No New Thing
Friday, February 08, 2013
Ecclesiastes 1:9, “The thing that hath been, it is that which shall be; and that which is done is that which shall be done: and there is no new thing under the sun.”
Without getting into a long discourse about electronic innovations and so forth I will restrict my application of the quote to exercise programmes. It seems that almost daily someone produces a forum question on some “new” fitness routine which they have seen on an infomercial or some other form of advertisement. When the substance of the “new” programme is revealed and reviewed it is déjà vu all over again to quote Yogi Berra. It is something remixed, repurposed or resurrected from the annals of the ghosts of fitness programmes past. Let’s make a quick review of the current trends and “flavours of the month” in the fitness world.
No need to even consider the age of this form of fitness and strength training since even a superficial review of Greco-Roman frescos and other art will give it a date from at least that long past.
Any attempt to date when swinging weighted objects came into the fitness options is futile. There are sources which cite the warriors of Genghis Khan using metal buckets filled with rocks as a form of fitness training. Both the Scots and the Russians lay claim to being first uses of cannon balls with handles so choose your own favourite form of nationalism here. The book “The Development of Physical Strength with Kettlebells and without Kettlebells” was published in 1900 and reprinted three times (1902, 1909, and 1916) was written by Vladislav Krayevsky who also founded the St Petersburg Amateur Weightlifting Society (1885).

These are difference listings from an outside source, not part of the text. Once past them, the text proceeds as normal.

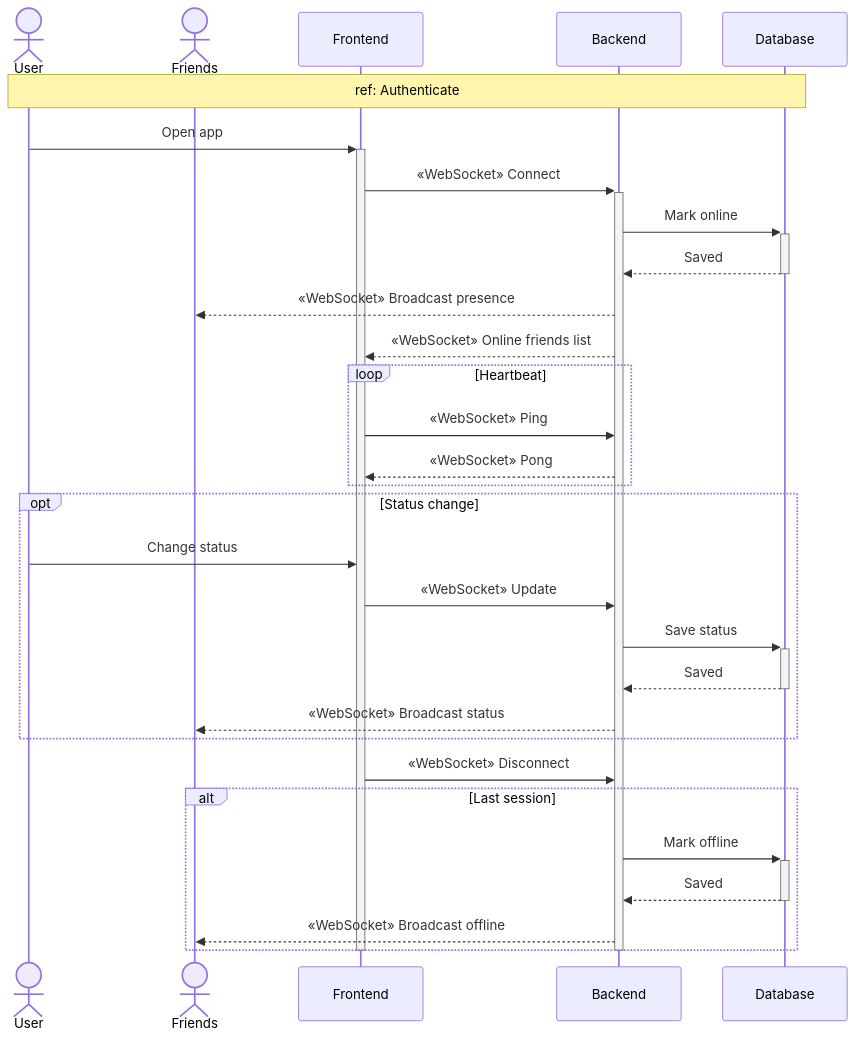
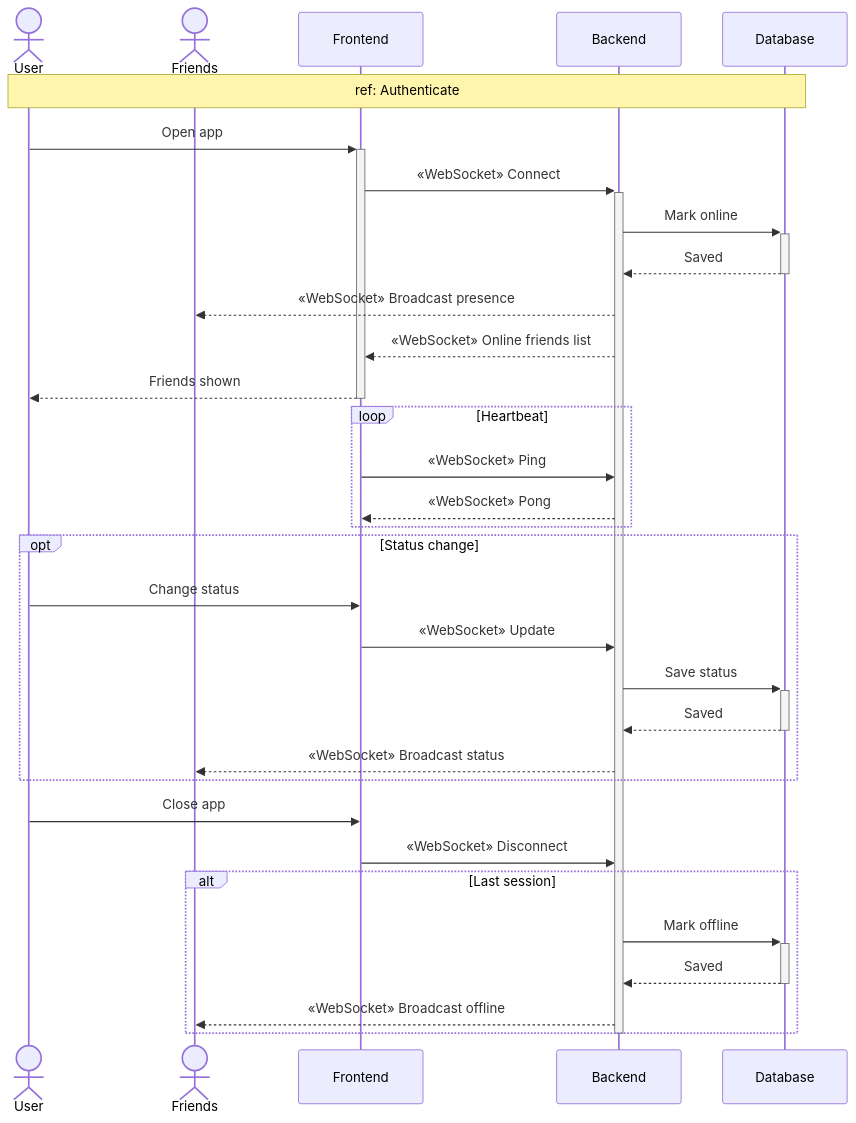
One commit to MohamedChebbi123/teamnest changed diagram 16 of 16 in docs/SEQUENCE_DIAGRAMS.md. Above: the diagram before and after it, drawn with Mermaid. The commit also changed other lines of this file, not shown here.

````diff
--- a/docs/SEQUENCE_DIAGRAMS.md
+++ b/docs/SEQUENCE_DIAGRAMS.md
@@ -546,39 +612,40 @@
 ```mermaid
 sequenceDiagram
     actor User
     actor Friends
     participant FE as Frontend
     participant API as Backend
     participant DB as Database
 
     Note over User,DB: ref: Authenticate
 
     User->>+FE: Open app
     FE->>+API: «WebSocket» Connect
     API->>+DB: Mark online
     DB-->>-API: Saved
     API-->>Friends: «WebSocket» Broadcast presence
     API-->>FE: «WebSocket» Online friends list
+    FE-->>-User: Friends shown
 
     loop Heartbeat
         FE->>API: «WebSocket» Ping
         API-->>FE: «WebSocket» Pong
     end
 
     opt Status change
         User->>FE: Change status
         FE->>API: «WebSocket» Update
         API->>+DB: Save status
         DB-->>-API: Saved
         API-->>Friends: «WebSocket» Broadcast status
     end
 
+    User->>FE: Close app
     FE->>API: «WebSocket» Disconnect
     alt Last session
         API->>+DB: Mark offline
         DB-->>-API: Saved
         API-->>Friends: «WebSocket» Broadcast offline
     end
     deactivate API
-    deactivate FE
 ```
````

Rubber resistance bands were a first use of India rubber. They were developed to be use for physical rehabilitation in the mid 19th Century. Not unlike many other forms of physical rehabilitation, Pilates is an example, they worked their way into the general fitness realm. They went through a transition into the resistance being steel springs and became a sport in England referred to as Band Pulling complete with judged competitions based on weight classes. In the 1920’s several books were written on using band resistance for physical training. Many of that era’s strongmen used them to train. The 20th Century saw the return of rubber bands for the resistance probably because getting your chest hair caught in the springs on their retraction was not habit forming.
This training implement was “discovered” by the English when they colonized India. They had been used there and in neighboring countries for who knows how many years prior. They became a standard physical training modality in the British Army during that period and then spread worldwide. I have a digital book in my collection copyright in the United States in 1866 which has a thank you note from U. S. Grant acknowledging the book. Now there is a programme which gets you certified as an Indian club trainer. Whatever
“Early records of strength training date back to 3600 BC when Chinese emperors made their subjects exercise daily (Webster 1976). During the Chou Dynasty subjects were required to pass weight- lifting tests before entering the military.”
“During the 16th century in Europe books on weight training began to surface. Sir Thomas Elyot’s book on the topic was published in England in 1531. Joachim Camerius, a lecturer at Leipzig University, wrote several books in 1544 recommending that weight training should be a key activity offered in the model school. John Paugh published a book in 1728 titled A Physiological, Theoretic and Practical Treatise on the Utility of Muscular Exercise for Restoring the Power to the limbs, which pointed out the benefits offered by weight training for rehab purposes. In the 1860’s, Archibald Maclaren, devised the first formal system of physical training with dumbbells and barbells for the British Army.”
“The early strength pioneers developed numerous devices in regards to strength training including cable machines, kettlebells, barbells, dumbbells, odd-shaped bars, thick grip bars, weighted boots, isolation machines and various throwing devices. Yet 50 years later there are numerous people who claim to have invented this machinery. In today’s industry there are many systems and people promoting their new systems, which are not really new at all.”
Example: Both the Total Gym and Total Trainer are based on the Pilates Reformer which was created by Joseph Pilates in the early years of his programme.
The material in quotes was extracted from “History of Strength and Conditioning Science” by: Jamie Hale.
This is not an attempt to make an all inclusive comprehensive overview of all the current trends and their well seasoned predecessors it is just an attempt on my part to validate the manta, “what goes around comes